China: cyber espionage or cyber warfare?
The US believes Chinese cyberoperations are shifting from information gathering to critical systems disruption. Neil Thompson reports.
Caption: The cyber is increasingly contested with China apparently embarking on extensive campaigns to infiltrate US military networks. Credit: Shutterstock/metamorworks

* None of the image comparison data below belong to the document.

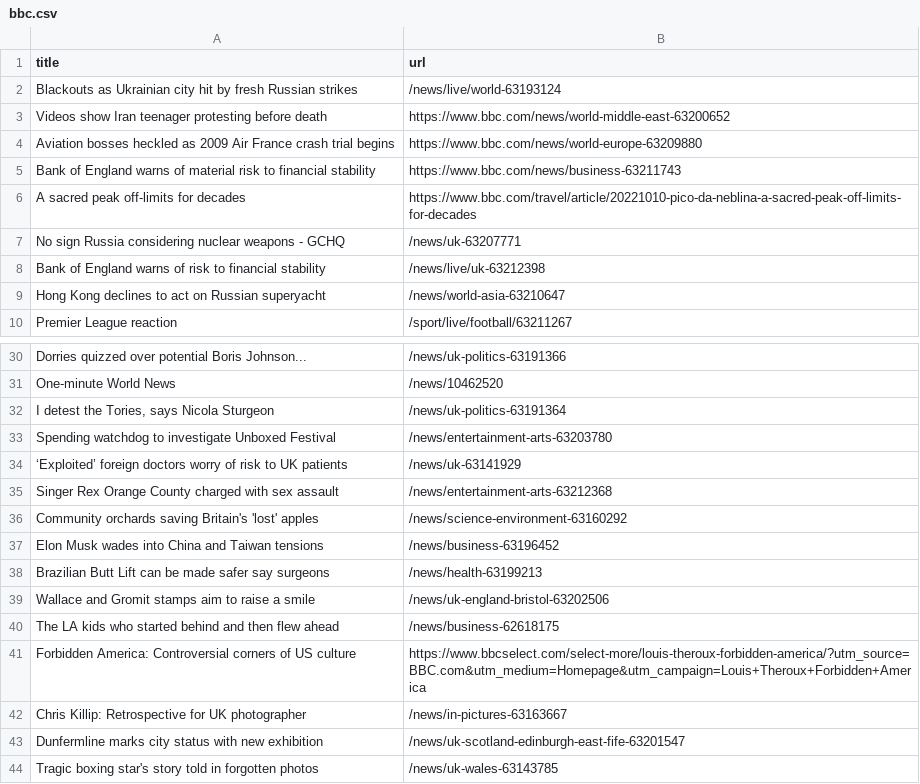
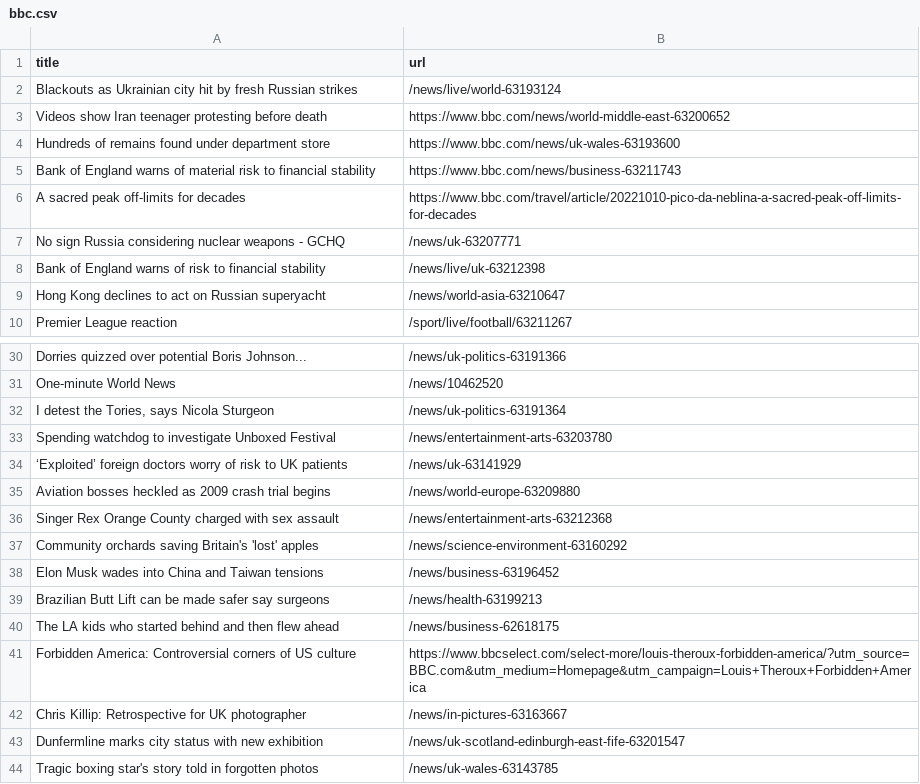
Before and after one commit to AyukaAK/automatic-scraper-bbc, a CSV file: bbc.csv, drawn as a sheet; only a part is shown, gaps mark what is left out.

```diff
--- a/bbc.csv
+++ b/bbc.csv
@@ -3,3 +3,3 @@ Blackouts as Ukrainian city hit by fresh Russian strikes,/news/live/world-631931
 Videos show Iran teenager protesting before death,https://www.bbc.com/news/world-middle-east-63200652
-Aviation bosses heckled as 2009 Air France crash trial begins,https://www.bbc.com/news/world-europe-63209880
+Hundreds of remains found under department store,https://www.bbc.com/news/uk-wales-63193600
 Bank of England warns of material risk to financial stability,https://www.bbc.com/news/business-63211743
@@ -34,2 +34,3 @@ Spending watchdog to investigate Unboxed Festival,/news/entertainment-arts-63203
 ‘Exploited’ foreign doctors worry of risk to UK patients,/news/uk-63141929
+Aviation bosses heckled as 2009 crash trial begins,/news/world-europe-63209880
 Singer Rex Orange County charged with sex assault,/news/entertainment-arts-63212368
@@ -38,3 +39,2 @@ Elon Musk wades into China and Taiwan tensions,/news/business-63196452
 Brazilian Butt Lift can be made safer say surgeons,/news/health-63199213
-Wallace and Gromit stamps aim to raise a smile,/news/uk-england-bristol-63202506
 The LA kids who started behind and then flew ahead,/news/business-62618175
```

The US and China are engaged in an escalating struggle over global influence, and cyberoperations have emerged as a key front in the two sides’ competition. In one example, global technology company Microsoft flagged in the summer of 2023 two separate cybersecurity risks originating from China-based threat groups, dubbed Volt Typhoon and Storm-0558, which had targeted the US, among others.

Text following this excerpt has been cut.